▶ _Problem statement_
Every line below needs to be printed again exactly, without any of its pictures.

▶ _Recorded information_
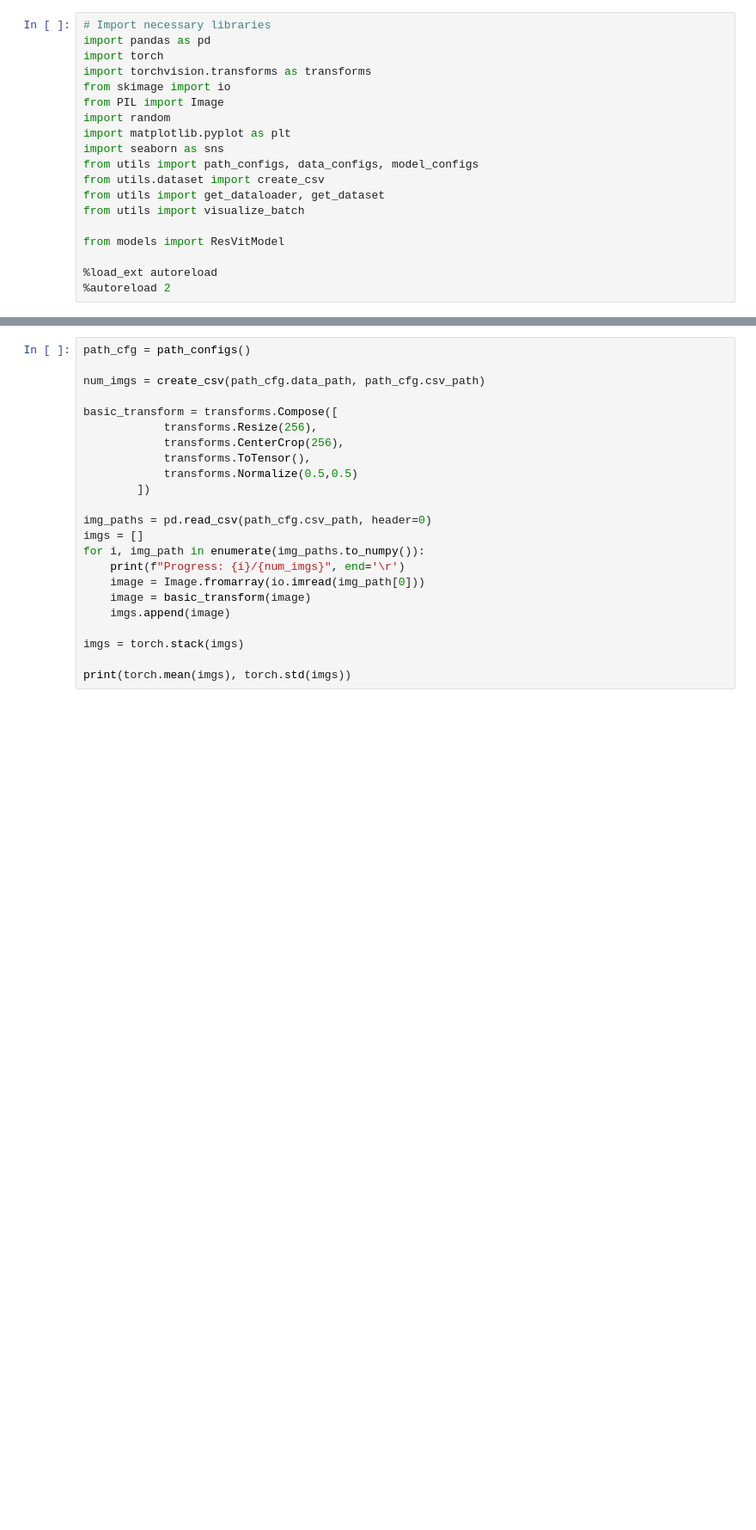
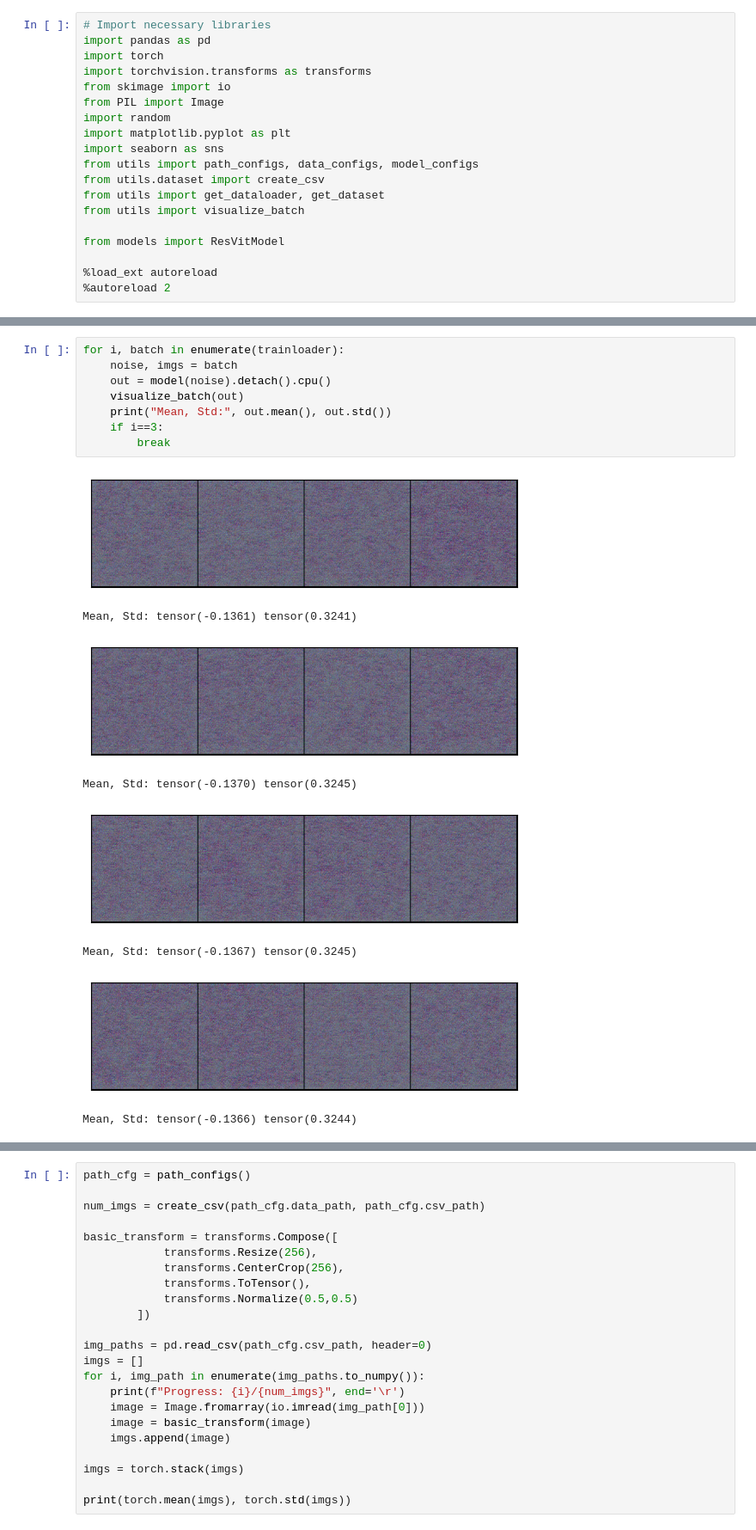
Before and after one commit to nikhil-chigali/Transformer-based_Retinal_Image_Synthesis, a Jupyter notebook: EDA.ipynb, the cells around one changed output, grey strips where cells are left out. Shown at 86% size. Drawn from its saved outputs; the diff is of its cells as text; blank space fills up the shorter version.

```diff
--- a/EDA.ipynb
+++ b/EDA.ipynb
@@ -19,0 +46,17 @@ from models import ResVitModel
+# %%
+for i, batch in enumerate(trainloader):
+    noise, imgs = batch
+    out = model(noise).detach().cpu()
+    visualize_batch(out)
+    print("Mean, Std:", out.mean(), out.std())
+    if i==3:
+        break
+# %% [output]
+[figure, added]
+Mean, Std: tensor(-0.1361) tensor(0.3241)
+[figure, added]
+Mean, Std: tensor(-0.1370) tensor(0.3245)
+[figure, added]
+Mean, Std: tensor(-0.1367) tensor(0.3245)
+[figure, added]
+Mean, Std: tensor(-0.1366) tensor(0.3244)
```
Also changed, not shown: parts of 10 cells of this notebook, 14 other files.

▶ _Solution for this problem_
Before and after one commit to nikhil-chigali/Transformer-based_Retinal_Image_Synthesis, a Jupyter notebook: EDA.ipynb, the cells around one changed output, grey strips where cells are left out. Shown at 86% size. Drawn from its saved outputs; the diff is of its cells as text; blank space fills up the shorter version.

```diff
--- a/EDA.ipynb
+++ b/EDA.ipynb
@@ -19,0 +46,17 @@ from models import ResVitModel
+# %%
+for i, batch in enumerate(trainloader):
+    noise, imgs = batch
+    out = model(noise).detach().cpu()
+    visualize_batch(out)
+    print("Mean, Std:", out.mean(), out.std())
+    if i==3:
+        break
+# %% [output]
+[figure, added]
+Mean, Std: tensor(-0.1361) tensor(0.3241)
+[figure, added]
+Mean, Std: tensor(-0.1370) tensor(0.3245)
+[figure, added]
+Mean, Std: tensor(-0.1367) tensor(0.3245)
+[figure, added]
+Mean, Std: tensor(-0.1366) tensor(0.3244)
```
Also changed, not shown: parts of 10 cells of this notebook, 14 other files.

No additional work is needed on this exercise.